Though the president has repeatedly said he will “not negotiate” under these circumstances, it’s clear from GOP lawmakers that their reading of history shows that if they push enough, take hostages, and make belligerent demands for the sun, that the president might at least give them the moon.
As The Hill reports:
However, what was the lesson that GOP lawmakers took from the last showdown over the budget? If one forgets, following a scenario very similar to the current one that took place in 2012, President Obama offered to “not negotiate” by handing the Republicans cuts to key social programs—including Medicare and Social Security—in exchange for a conciliatory budget deal.
In fact, some progressive commentators, including Common Dreams contributor Jeff Cohen, argued that those describing Obama’s repeated “caving” to Republican demands were using the wrong word.
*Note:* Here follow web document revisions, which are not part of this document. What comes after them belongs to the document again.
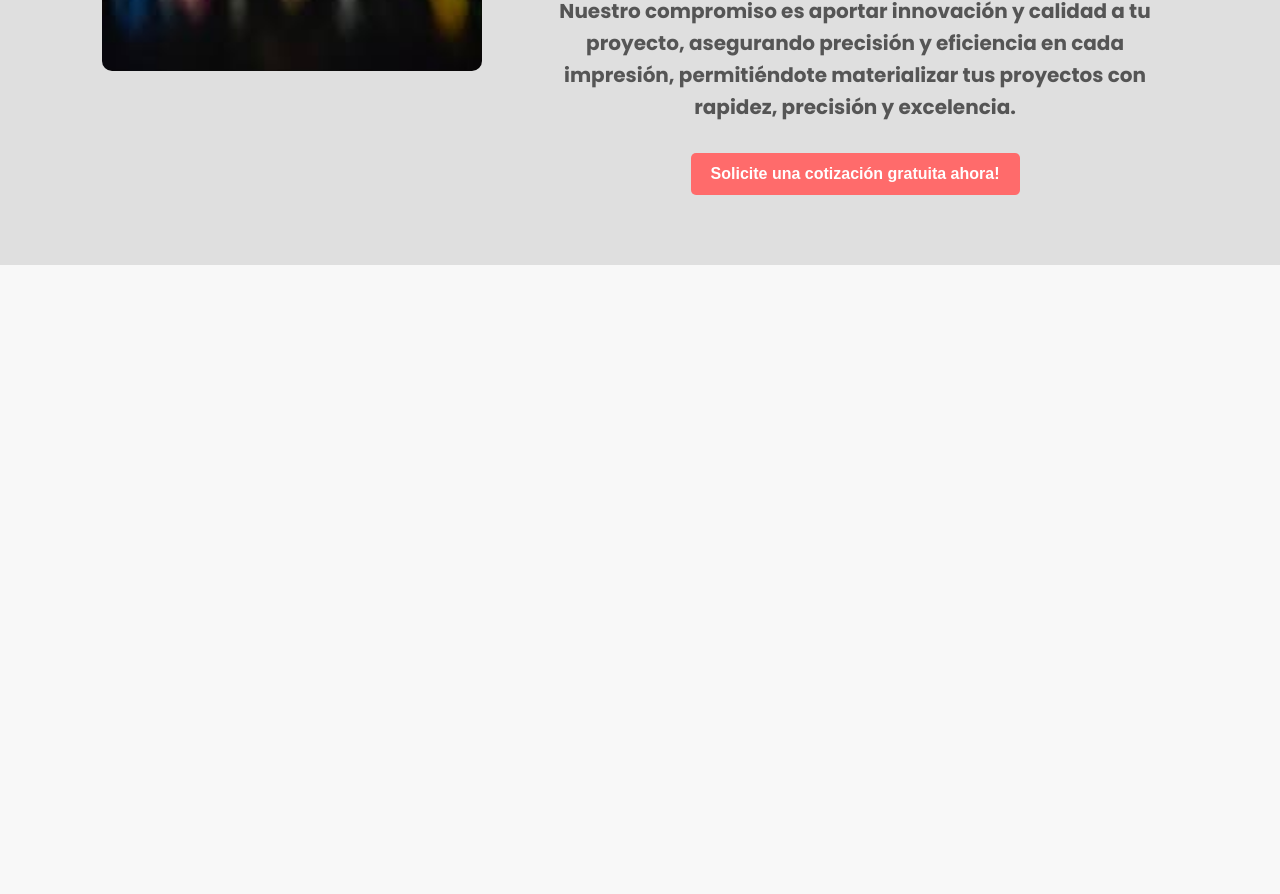
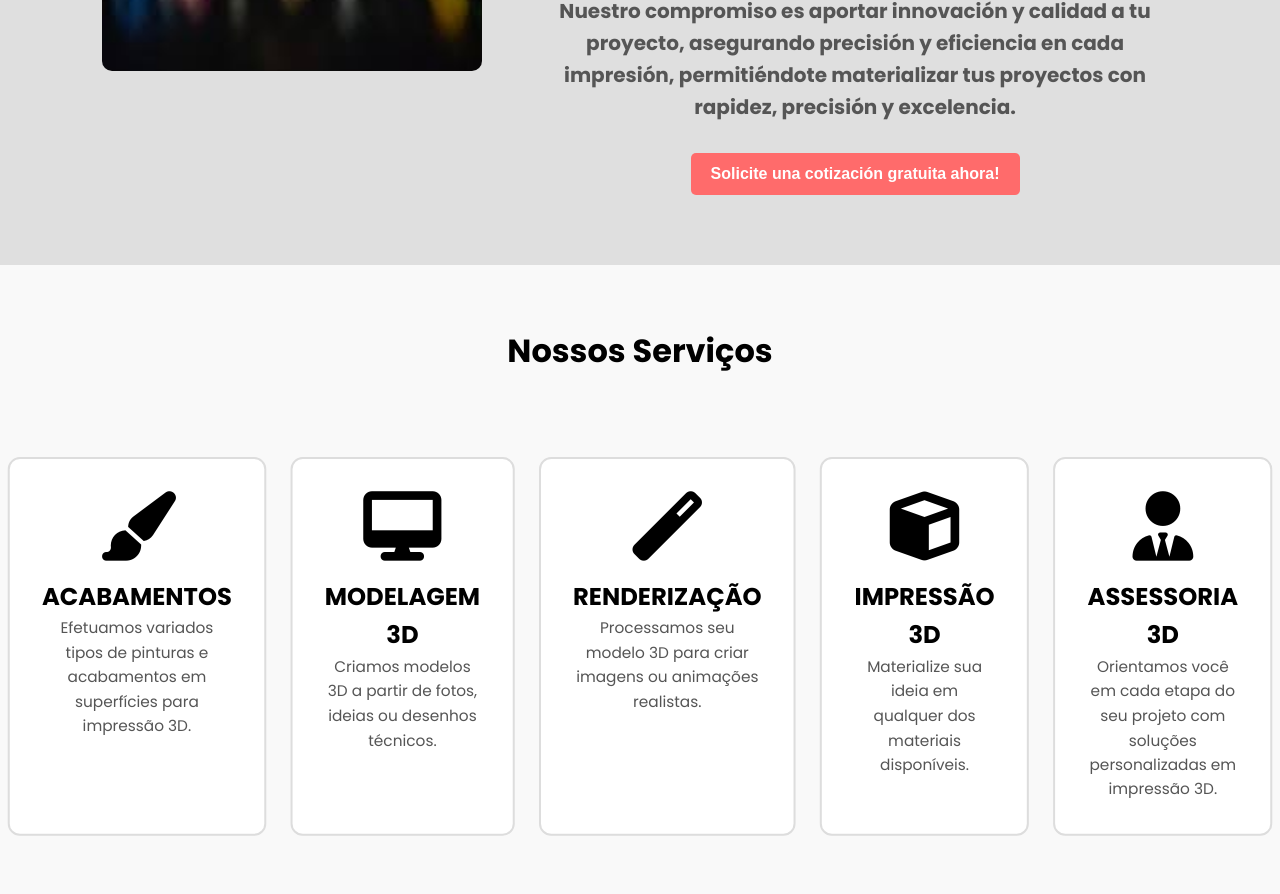
Before and after one commit to Antoniojrsales/landing_page_impression3D, a plain HTML site: page index.html in a window 1280 px wide. Shown: the part 1231-2125 px from the top of the page. Before the commit the page ends 1496 px from the top, so only its background shows below. Drawn offline with nearby package versions, Linux system fonts and the light colour scheme.

Commit message:
atualizando sessao services

```diff
--- a/css/style.css
+++ b/css/style.css
@@ -224,22 +224,86 @@ header{
     margin-top: 30px;
 }
 
-@media (max-width: 1024px) {
-    .hero, .about {
+/* Services */
+.services{
+    background: #f9f9f9;
+    color: var(--text-color-black);
+    width: 100%;
+    height: auto;
+    padding: 20px;
+    text-align: center;
+}
+
+.services h2{
+    font-size: 2rem;
+    margin-top: 2.5rem;
+    color: var(--text-color-black);
+}
+
+.services-container{
+    display: flex;
+    flex-direction: row;
+    justify-content: center;
+    margin-top: 50px;
+    gap: 1.5rem;
+}
+
+.services-container, .services-box{
+    padding: 2rem 1rem 2.5rem;
+    border-radius: 1.2rem;
+    text-align: center;
+    background-color: var(--bg-color-02);
+    transition: 0.5s ease;
+}
+
+.services-box{
+    background: #ffffff;
+    border: 2px solid #ddd;
+    border-radius: 12px;
+    padding: 2rem;
+    width: 300px; /* Tamanho fixo para padronização */
+    min-height: 300px;
+    display: flex;
+    flex-direction: column;
+    align-items: center;
+    transition: all 0.3s ease-in-out;
+}
+
+.services-container, .services-box:hover{
+    border-color: var(--color-07);
+    transform: scale(1.01);
+}
+
+.services-box i{
+    font-size: 4.3rem;
+    color: var(--text-color-black);
+    margin-bottom: 1rem;
+}
+
+.services-box h3{
+    font-size: 1.5rem;
+}
+
+.service-desc{
+    font-size: 0.95rem;
+    color: #555;
+}
+
+.services-box:hover {
+    border-color: #005bb5;
+    transform: scale(1.05);
+    box-shadow: 0px 4px 10px rgba(0, 0, 0, 0.1);
+}
+/* /Services */
+
+/* Responsividade */
+@media (max-width: 768px) {
+    .services-container {
         flex-direction: column;
-        text-align: center;
+        align-items: center;
     }
 
-    .left-section, .gallery-container, .box-about, .about-photo {
-        max-width: 100%;
-    }
-
-    .about-photo img {
-        width: 100%;
-    }
-
-    .nav ul {
-        flex-wrap: wrap;
-        justify-content: center;
+    .services-box {
+        width: 90%; /* Ajusta para ocupar mais espaço em telas pequenas */
     }
 }
--- a/index.html
+++ b/index.html
@@ -17,7 +17,7 @@
             <ul>
                 <li><a href="#hero">Home</a></li>
                 <li><a href="#about">Sobre nosotros</a></li>
-                <li><a href="#service">Servicios</a></li>
+                <li><a href="#services">Servicios</a></li>
                 <li><a href="#portfolio">Portfólio</a></li>
                 <li><a href="#contact">Contacto</a></li>
             </ul>
@@ -89,6 +89,45 @@
     </section>
     <!-- /About -->
 
+    <!-- Service -->
+    <section class="services" id="services">
+        <h2>Nossos <span>Serviços</span></h2>
+        <div class="services-container">
+            <div class="services-box">
+                <i class="fa-solid fa-paintbrush"></i>
+                <h3>ACABAMENTOS</h3>
+                <p class="service-desc">Efetuamos variados tipos de pinturas e acabamentos em superfícies para impressão 3D.</p>
+            </div>
+            <div class="services-box">
+                <i class="fa-solid fa-desktop"></i>
+                <h3>MODELAGEM 3D</h3>
+                <p class="service-desc">Criamos modelos 3D a partir de fotos, ideias ou desenhos técnicos.</p>
+            </div>
+            <div class="services-box">
+                <i class="fa-solid fa-magic"></i>
+                <h3>RENDERIZAÇÃO</h3>
+                <p class="service-desc">Processamos seu modelo 3D para criar imagens ou animações realistas.</p>
+            </div>
+            <div class="services-box">
+                <i class="fa-solid fa-cube"></i>
+                <h3>IMPRESSÃO 3D</h3>
+                <p class="service-desc">Materialize sua ideia em qualquer dos materiais disponíveis.</p>
+            </div>
+            <div class="services-box">
+                <i class="fa-solid fa-user-tie"></i>
+                <h3>ASSESSORIA 3D</h3>
+                <p class="service-desc">Orientamos você em cada etapa do seu projeto com soluções personalizadas em impressão 3D.</p>
+            </div>
+        </div>
+    </section>
+
+    <!-- /Service -->
+
+    <!-- Portfolio -->
+    <!-- /Portfolio -->
+
+    <!-- Contact -->
+    <!-- /Contact -->
     <script>
         var swiper = new Swiper(".swiper", {
             loop: true,
```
Cohen wrote at the time:
Regardless, a so-called ‘Grand Bargain’ became the talk of the town, but few consistently argued that what it amounted to was a victory for the Republicans who used hostage tactics to make political gains despite their minority status in Washington. And as the Campaign for America’s Future fellow Richard Eskow wrote this week, the current situation carries all the same signatures:
In fact, as The Guardian reports, Obama on Friday said “he was willing to negotiate over government spending,” despite his refusal to respond to a laundry list of other GOP demands.
But if a reduction in spending on key programs continues to be on the chopping block, why wouldn’t the Republicans continue their push? As events unfold in the coming days, it might just become more clear what “not negotiating” with “hostage-takers” look like. And it’s unlikely to be pretty.